Assessment of long term pain

The experience of pain is complex and influenced by the degree of tissue injury, current mood, previous experience of pain and understanding of the cause and significance of pain. Previous unpleasant thoughts, emotions and experiences can also contribute to the current perception of pain and if unresolved, can act as a barrier to treatment. A full pain history should therefore include:

  • Description of pain
  • Where is the pain?
  • Does it radiate elsewhere?
  • What does the pain feel like (eg, aching, burning, stabbing)?
  • Does it vary in intensity?
  • What makes it worse?
  • What makes it better?
  • What is the effect on sleep?
  • What is the effect on mood?
  • What is the effect on physical function?
  • What is the effect on vocational/social function?
  • Current medications and response to drugs (it may be appropriate to continue non-opioid therapies which have been previously effective)
  • Response to previous medications and other interventions including self-management strategies and alternative therapies (ff opioids have previously been ineffective it is unlikely that offering an alternative opioid preparation will be helpful.)

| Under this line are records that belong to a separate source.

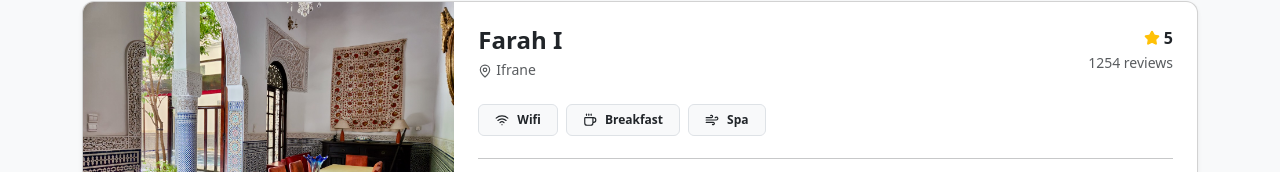
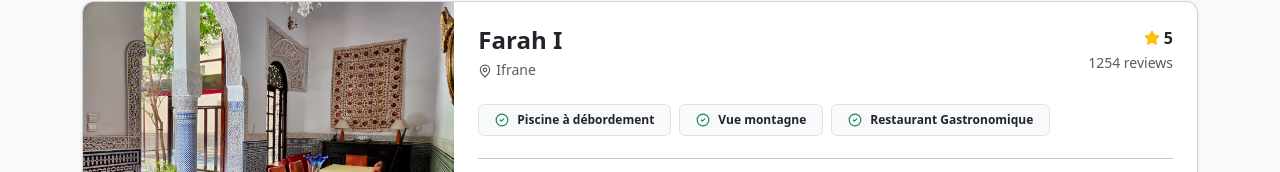
Before and after one commit to makouarHamza/Hajz.ma, a React (Vite) app: page / in a window 1280 px wide. Shown: the part 780-952 px from the top of the page. Built offline with nearby package versions, Linux system fonts and the light colour scheme; data requests are answered from the project's data file.

Commit message:
dynamic amenities in card hotel

```diff
--- a/src/hotels/hotelCard.jsx
+++ b/src/hotels/hotelCard.jsx
@@ -1,4 +1,4 @@
-import { Coffee, MapPin, Star, Wifi, Wind } from "lucide-react";
+import { CheckCircle2, Coffee, MapPin, Star, Wifi, Wind } from "lucide-react";
 import { useNavigate } from "react-router-dom";
 
 function HotelCard({dataHotel}){
@@ -36,15 +36,11 @@ function HotelCard({dataHotel}){
                         </div>
 
                         <div className="d-flex flex-wrap gap-2 my-3">
-                            <span className="badge bg-light text-dark border d-flex align-items-center py-2 px-3">
-                                <Wifi size={14} className="me-2"/> Wifi
-                            </span>
-                            <span className="badge bg-light text-dark border d-flex align-items-center py-2 px-3">
-                                <Coffee size={14} className="me-2"/> Breakfast
-                            </span>
-                            <span className="badge bg-light text-dark border d-flex align-items-center py-2 px-3">
-                                <Wind size={14} className="me-2"/> Spa
-                            </span>
+                                {dataHotel.amenities.map((amenity, index) => (
+                                    <span key={index} className="badge bg-light text-dark border d-flex align-items-center py-2 px-3">
+                                        <CheckCircle2 size={14} className="me-2 text-success"/> {amenity}
+                                    </span>
+                                ))}
                         </div>
 
                         <hr className="my-auto"/>
```
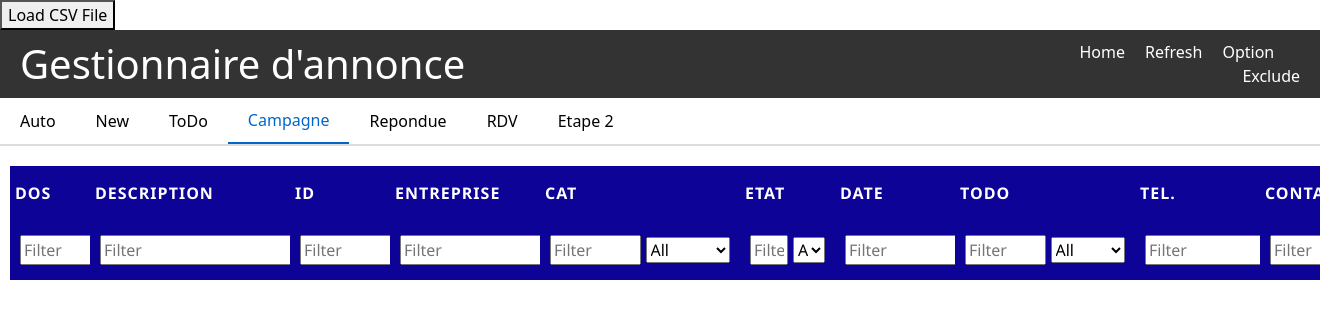
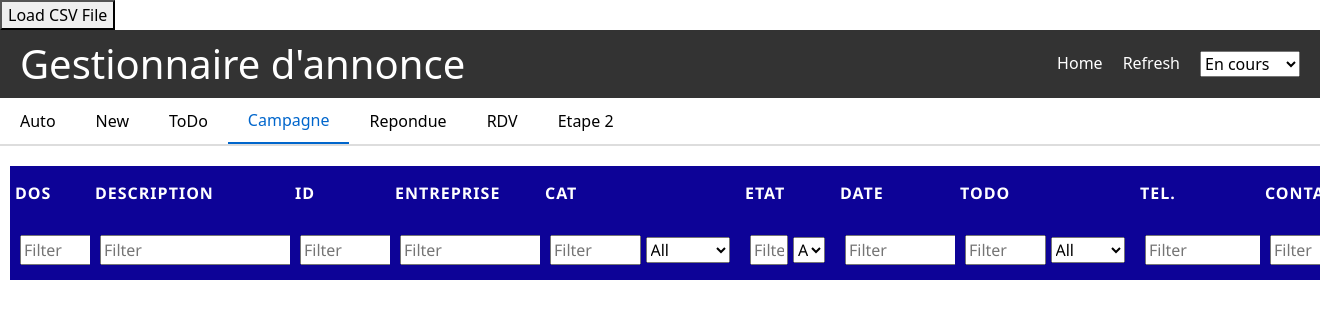
Before and after one commit to SauretCyril/OJ-RAG, a Flask app: page / in a window 1320 px wide; the page is wider, and only the part inside the window is pictured. Shown: the top 319 px of that part. Run offline with Flask 3, Linux system fonts and the light colour scheme; data that the repository does not hold is empty.

Commit message:
return to stable situation with global state fliter

```diff
--- a/JO_analyse.py
+++ b/JO_analyse.py
@@ -41,8 +41,11 @@ def preprocess_text(text):
 
 
 # Charger le modèle et le tokenizer
-tokenizer = LongformerTokenizer.from_pretrained("allenai/longformer-base-4096")
-model = LongformerModel.from_pretrained("allenai/longformer-base-4096")
+try:
+    tokenizer = LongformerTokenizer.from_pretrained('allenai/longformer-base-4096')
+    model = LongformerModel.from_pretrained('allenai/longformer-base-4096')
+except EnvironmentError as e:
+    print(f"Error loading model: {e}")
 
 # Fonction corrigée pour calculer la similarité cosinus
 def cosine_similarity(vec1, vec2):
--- a/RP_routes.py
+++ b/RP_routes.py
@@ -16,8 +16,8 @@ def read_annonces_json():
             return []
 
         annonces_list = []
-        excluded_annonces = load_excluded_annonces()
-        print(f"Excluded annonces: {excluded_annonces}")
+        """ excluded_annonces = load_excluded_annonces()
+        print(f"Excluded annonces: {excluded_annonces}") """
         for root, _, files in os.walk(directory_path):
             parent_dir = os.path.basename(root)
             file_annonce = parent_dir + "_annonce_.pdf"
@@ -37,7 +37,7 @@ def read_annonces_json():
                         with open(file_path, 'r', encoding='utf-8') as file:
                             data = json.load(file)
                             #not in excluded_annonces.etat:
-                            if not data['etat']  in excluded_annonces["etat"]:
+                            if not data['etat']  in ["DELETED"]:
                                 data["dossier"] = parent_dir  # Add parent directory name to data
                                 if os.path.exists(file_isGptResum_Path1):
                                     isGptResum="True"
--- a/app.py
+++ b/app.py
@@ -226,4 +226,8 @@ def extract_features(text):
 
 
 if __name__ == '__main__':
+    from multiprocessing import freeze_support
+    from JO_analyse import *
+    freeze_support()
+    # Votre code pour démarrer l'application Flask
     app.run(debug=True)
--- a/templates/RP_Index.html
+++ b/templates/RP_Index.html
@@ -18,13 +18,14 @@
           <li><a href="#home">Home</a></li>
           <!-- <li><a href="#colonnes" onclick="toggleColumnVisibilityForm()">Colonnes</a></li> -->
           <li><a href="#Save" onclick="refresh()">Refresh</a></li>
+
           <li>
-            <a href="#Option">Option</a>
-            <ul class="submenu">
-              <li><a href="#Exclude">Exclude</a></li>
-              <!--<li><a href="#SubOption2">Sub Option 2</a></li>-->
-              <!--<li><a href="#SubOption3">Sub Option 3</a></li>-->
-            </ul>
+            <!-- onchange="filterByStatus()"-->
+            <select id="statusFilter">
+              <option value="En cours">En cours</option>
+              <option value="Répondue">Répondue</option>
+              <option value="RDV">Répondue</option>
+            </select>
           </li>
         </ul>
       </nav>
```
Also changed, not shown: 2 other files.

  • Physical health including operations and illnesses. NB some comorbidities such as renal or hepatic impairment and sleep apnoea, will influence the choice of drug, dose and safety of therapy

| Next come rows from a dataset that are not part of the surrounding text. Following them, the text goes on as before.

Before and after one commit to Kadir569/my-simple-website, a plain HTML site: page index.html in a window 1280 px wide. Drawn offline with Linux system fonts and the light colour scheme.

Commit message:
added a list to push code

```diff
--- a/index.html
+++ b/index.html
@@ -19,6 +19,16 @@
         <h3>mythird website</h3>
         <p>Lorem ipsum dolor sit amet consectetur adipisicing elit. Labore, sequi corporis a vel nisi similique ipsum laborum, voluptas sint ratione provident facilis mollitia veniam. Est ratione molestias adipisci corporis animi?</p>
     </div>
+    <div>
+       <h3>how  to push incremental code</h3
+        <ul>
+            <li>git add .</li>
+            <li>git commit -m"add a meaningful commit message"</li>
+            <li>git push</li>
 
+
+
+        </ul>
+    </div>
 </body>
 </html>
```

  • Mental health including emotional trauma, previous and current mood, contact with mental health circumstances. Mental health comorbidities and a history of significant emotional trauma are not a contraindication to opioid therapy but: 

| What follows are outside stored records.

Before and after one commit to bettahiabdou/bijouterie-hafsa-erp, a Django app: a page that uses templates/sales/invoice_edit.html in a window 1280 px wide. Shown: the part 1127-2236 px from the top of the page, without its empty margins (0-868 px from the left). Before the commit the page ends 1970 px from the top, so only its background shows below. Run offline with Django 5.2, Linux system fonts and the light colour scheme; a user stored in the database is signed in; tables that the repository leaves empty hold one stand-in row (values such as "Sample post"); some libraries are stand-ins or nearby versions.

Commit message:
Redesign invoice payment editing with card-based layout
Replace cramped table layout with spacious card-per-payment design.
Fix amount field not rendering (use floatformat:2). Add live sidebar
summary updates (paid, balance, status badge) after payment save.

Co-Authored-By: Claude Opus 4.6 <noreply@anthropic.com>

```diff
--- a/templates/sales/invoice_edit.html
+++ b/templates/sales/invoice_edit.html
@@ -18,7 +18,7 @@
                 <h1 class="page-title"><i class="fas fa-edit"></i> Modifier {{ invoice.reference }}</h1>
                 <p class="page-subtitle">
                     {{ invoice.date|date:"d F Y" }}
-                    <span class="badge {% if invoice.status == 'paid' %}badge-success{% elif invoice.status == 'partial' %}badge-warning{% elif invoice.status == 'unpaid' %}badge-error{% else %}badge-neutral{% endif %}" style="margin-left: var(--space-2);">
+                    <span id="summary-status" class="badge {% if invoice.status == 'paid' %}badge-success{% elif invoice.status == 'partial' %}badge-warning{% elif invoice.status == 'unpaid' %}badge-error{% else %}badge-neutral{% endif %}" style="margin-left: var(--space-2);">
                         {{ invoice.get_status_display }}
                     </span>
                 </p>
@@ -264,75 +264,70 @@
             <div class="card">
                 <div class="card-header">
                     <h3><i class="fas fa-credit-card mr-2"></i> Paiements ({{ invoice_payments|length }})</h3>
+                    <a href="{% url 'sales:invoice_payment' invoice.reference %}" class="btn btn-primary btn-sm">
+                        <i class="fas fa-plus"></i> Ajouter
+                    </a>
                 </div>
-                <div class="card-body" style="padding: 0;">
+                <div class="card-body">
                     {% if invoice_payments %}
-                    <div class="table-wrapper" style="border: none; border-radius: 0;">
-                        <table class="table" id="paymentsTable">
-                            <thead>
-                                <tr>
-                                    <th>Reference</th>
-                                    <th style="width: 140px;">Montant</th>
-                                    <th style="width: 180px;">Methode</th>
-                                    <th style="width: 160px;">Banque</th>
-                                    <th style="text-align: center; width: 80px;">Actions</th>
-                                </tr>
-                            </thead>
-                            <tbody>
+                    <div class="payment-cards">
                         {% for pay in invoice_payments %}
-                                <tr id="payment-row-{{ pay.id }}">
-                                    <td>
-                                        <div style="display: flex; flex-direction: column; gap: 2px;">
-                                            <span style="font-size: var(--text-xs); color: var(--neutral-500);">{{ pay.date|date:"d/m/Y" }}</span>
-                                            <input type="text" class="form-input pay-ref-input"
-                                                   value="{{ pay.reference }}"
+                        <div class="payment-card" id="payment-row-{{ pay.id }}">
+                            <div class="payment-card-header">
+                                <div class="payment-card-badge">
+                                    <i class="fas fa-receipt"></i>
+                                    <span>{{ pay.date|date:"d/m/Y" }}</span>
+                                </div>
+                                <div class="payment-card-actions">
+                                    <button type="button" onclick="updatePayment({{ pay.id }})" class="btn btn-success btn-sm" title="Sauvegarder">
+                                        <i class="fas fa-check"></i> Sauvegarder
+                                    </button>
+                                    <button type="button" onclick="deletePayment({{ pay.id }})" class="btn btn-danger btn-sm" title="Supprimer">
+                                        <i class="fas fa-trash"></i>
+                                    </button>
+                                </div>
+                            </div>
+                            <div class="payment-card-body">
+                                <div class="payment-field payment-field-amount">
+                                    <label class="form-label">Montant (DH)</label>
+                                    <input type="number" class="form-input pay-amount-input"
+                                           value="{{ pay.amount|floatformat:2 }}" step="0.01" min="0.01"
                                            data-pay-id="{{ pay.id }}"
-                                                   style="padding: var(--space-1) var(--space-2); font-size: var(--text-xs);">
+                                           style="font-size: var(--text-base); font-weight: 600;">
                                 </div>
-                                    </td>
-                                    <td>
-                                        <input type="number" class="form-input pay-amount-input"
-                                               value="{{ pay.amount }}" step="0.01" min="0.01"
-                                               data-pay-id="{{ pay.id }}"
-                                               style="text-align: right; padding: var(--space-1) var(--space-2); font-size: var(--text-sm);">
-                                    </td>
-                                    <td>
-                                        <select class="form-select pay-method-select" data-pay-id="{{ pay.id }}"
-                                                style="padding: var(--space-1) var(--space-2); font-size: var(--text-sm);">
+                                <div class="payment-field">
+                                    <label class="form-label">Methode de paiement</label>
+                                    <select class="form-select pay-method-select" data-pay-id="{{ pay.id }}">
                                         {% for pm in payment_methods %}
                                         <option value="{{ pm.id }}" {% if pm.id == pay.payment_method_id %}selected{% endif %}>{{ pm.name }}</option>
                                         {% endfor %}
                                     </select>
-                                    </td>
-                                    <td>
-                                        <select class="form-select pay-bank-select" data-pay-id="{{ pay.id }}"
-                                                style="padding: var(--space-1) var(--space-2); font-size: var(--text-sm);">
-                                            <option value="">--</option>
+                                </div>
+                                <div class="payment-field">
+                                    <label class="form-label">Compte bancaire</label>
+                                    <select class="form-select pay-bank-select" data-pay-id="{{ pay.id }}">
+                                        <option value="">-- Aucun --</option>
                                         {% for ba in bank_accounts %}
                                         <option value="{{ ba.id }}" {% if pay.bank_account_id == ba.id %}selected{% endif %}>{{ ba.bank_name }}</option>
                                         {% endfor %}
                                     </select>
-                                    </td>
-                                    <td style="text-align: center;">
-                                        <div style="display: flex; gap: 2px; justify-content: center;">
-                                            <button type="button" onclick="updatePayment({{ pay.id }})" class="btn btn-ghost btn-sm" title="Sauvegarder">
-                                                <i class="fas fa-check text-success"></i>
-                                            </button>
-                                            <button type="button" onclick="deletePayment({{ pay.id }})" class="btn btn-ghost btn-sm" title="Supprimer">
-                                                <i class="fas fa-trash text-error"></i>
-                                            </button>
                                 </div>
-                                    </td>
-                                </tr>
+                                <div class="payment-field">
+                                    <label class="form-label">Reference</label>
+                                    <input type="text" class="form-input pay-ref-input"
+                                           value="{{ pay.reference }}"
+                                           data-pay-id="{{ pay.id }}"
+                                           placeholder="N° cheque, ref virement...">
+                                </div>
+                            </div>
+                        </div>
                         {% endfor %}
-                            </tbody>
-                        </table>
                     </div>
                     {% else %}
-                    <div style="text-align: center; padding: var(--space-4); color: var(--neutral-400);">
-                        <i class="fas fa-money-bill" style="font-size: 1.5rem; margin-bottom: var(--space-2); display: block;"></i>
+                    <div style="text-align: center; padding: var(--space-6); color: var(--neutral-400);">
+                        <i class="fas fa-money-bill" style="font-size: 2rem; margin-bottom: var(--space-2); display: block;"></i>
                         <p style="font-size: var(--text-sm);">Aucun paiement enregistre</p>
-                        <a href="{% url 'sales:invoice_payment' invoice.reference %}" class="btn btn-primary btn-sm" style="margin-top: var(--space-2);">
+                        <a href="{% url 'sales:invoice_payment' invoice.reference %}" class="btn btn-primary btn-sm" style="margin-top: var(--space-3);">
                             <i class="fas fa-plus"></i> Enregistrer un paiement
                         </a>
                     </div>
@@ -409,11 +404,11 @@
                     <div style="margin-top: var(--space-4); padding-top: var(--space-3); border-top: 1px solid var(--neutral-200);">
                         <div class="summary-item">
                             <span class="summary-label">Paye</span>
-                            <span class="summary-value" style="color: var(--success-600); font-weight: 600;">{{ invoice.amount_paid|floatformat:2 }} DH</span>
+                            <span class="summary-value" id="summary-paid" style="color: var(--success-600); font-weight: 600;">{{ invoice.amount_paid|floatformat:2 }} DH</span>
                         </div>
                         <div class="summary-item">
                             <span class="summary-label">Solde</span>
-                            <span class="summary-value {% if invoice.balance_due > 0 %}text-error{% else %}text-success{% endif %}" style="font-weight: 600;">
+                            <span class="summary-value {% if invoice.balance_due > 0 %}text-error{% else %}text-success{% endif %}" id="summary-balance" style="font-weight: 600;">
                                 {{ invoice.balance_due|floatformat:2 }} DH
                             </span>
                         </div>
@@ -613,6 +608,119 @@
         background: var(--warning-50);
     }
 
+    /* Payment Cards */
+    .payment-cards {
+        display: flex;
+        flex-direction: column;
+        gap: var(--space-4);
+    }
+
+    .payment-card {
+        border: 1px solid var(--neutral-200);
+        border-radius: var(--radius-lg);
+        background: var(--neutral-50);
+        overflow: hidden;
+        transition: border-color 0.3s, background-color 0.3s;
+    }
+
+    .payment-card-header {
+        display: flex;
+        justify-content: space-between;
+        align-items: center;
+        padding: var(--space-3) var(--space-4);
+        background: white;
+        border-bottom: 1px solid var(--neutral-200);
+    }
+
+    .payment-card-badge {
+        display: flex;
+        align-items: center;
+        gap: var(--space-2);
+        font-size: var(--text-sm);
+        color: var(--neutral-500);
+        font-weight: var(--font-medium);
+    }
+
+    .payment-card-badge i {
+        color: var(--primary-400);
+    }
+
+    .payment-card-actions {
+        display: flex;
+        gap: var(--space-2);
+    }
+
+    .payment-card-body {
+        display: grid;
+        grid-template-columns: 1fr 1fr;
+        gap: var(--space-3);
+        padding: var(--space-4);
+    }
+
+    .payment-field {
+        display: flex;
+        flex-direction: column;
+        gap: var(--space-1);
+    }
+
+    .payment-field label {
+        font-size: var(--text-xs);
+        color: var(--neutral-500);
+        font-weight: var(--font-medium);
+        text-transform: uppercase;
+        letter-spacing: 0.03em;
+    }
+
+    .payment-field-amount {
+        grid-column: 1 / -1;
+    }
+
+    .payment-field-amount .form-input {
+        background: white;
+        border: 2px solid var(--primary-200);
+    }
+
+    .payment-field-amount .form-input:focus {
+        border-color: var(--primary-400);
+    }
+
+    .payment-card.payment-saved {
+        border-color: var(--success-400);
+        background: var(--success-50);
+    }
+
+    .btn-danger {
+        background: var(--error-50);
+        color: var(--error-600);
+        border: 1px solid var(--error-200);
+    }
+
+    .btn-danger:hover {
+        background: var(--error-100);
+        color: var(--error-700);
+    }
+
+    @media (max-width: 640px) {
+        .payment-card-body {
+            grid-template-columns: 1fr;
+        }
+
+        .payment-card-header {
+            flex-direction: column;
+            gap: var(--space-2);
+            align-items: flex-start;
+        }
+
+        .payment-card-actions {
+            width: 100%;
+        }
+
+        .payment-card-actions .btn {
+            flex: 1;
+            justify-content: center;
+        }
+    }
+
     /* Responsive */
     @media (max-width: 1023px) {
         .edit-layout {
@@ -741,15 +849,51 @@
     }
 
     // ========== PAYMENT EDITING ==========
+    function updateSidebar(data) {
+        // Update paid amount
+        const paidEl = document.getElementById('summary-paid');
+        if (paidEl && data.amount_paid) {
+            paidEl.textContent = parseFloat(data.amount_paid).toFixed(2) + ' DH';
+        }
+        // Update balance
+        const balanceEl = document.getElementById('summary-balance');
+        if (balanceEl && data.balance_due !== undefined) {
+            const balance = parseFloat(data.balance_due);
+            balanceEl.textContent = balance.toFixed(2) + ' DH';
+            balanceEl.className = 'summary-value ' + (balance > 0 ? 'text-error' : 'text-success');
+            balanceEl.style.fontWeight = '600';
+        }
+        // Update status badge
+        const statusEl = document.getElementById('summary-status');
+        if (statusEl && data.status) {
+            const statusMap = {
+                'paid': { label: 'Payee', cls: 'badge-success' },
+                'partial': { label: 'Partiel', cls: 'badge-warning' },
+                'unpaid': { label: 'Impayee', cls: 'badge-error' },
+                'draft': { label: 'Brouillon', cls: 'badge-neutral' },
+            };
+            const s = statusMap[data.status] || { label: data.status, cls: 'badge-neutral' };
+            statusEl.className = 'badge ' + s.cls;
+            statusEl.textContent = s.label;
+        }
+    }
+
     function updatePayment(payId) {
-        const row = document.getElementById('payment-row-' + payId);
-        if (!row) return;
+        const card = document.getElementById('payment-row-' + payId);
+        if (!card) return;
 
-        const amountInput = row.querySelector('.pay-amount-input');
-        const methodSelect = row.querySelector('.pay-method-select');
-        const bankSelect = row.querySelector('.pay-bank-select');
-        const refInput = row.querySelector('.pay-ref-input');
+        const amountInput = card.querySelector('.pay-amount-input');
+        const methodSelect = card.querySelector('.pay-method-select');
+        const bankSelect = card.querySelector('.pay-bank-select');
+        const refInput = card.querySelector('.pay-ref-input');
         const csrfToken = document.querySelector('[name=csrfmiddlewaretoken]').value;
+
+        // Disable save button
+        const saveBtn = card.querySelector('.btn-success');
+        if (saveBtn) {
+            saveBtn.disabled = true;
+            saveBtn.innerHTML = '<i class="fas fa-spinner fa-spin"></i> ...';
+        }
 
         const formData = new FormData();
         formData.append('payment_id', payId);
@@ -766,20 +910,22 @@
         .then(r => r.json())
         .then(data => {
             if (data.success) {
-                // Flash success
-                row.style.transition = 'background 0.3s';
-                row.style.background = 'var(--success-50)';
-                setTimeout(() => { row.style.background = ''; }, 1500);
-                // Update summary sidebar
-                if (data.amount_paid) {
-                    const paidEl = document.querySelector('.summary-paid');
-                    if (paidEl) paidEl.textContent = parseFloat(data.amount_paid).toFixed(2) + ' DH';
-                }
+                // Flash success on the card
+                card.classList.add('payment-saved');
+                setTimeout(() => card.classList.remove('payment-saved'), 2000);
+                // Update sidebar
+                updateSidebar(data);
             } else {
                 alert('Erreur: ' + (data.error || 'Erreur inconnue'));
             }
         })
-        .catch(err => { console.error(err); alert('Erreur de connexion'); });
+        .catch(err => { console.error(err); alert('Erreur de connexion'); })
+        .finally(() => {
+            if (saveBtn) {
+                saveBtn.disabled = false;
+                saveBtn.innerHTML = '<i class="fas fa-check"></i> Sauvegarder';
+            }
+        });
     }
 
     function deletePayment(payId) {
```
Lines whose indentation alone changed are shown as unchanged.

    • are a risk factor for opioid therapy becoming prolonged and for high doses to be used
    • patients may use opioids to blunt unpleasant thoughts and experiences: this may make opioids difficult to stop
    • are a risk factor for addiction to prescribed opioids
    • will be contributory to the current pain experience so need to be identified and managed separately.
  • Current or previous history of addiction to drugs or alcohol. Patients with a current or past history of addiction will need careful management and support in collaboration with specialists with expertise in addiction (for more information click here).
  • Patient circumstances and context (employment, family responsibilities, sources of support). Patients with a family/household member with addiction will need additional support and counselling about risks of diversion of controlled drugs.
  • Patient’s understanding of pain and expectations of outcome.
  • Pain assessment tools eg, VAS, Brief Pain Inventory, Leeds Neuropathic Pain Scale.
  • Relevant physical examination including observation of patient mobility, distress.
  • Imaging and other diagnostics (x-rays, scans, blood tests and electrophysiology).

Further Reading

Faculty of Pain Medicine. Conducting Quality Consultations in Pain Medicine. 2015.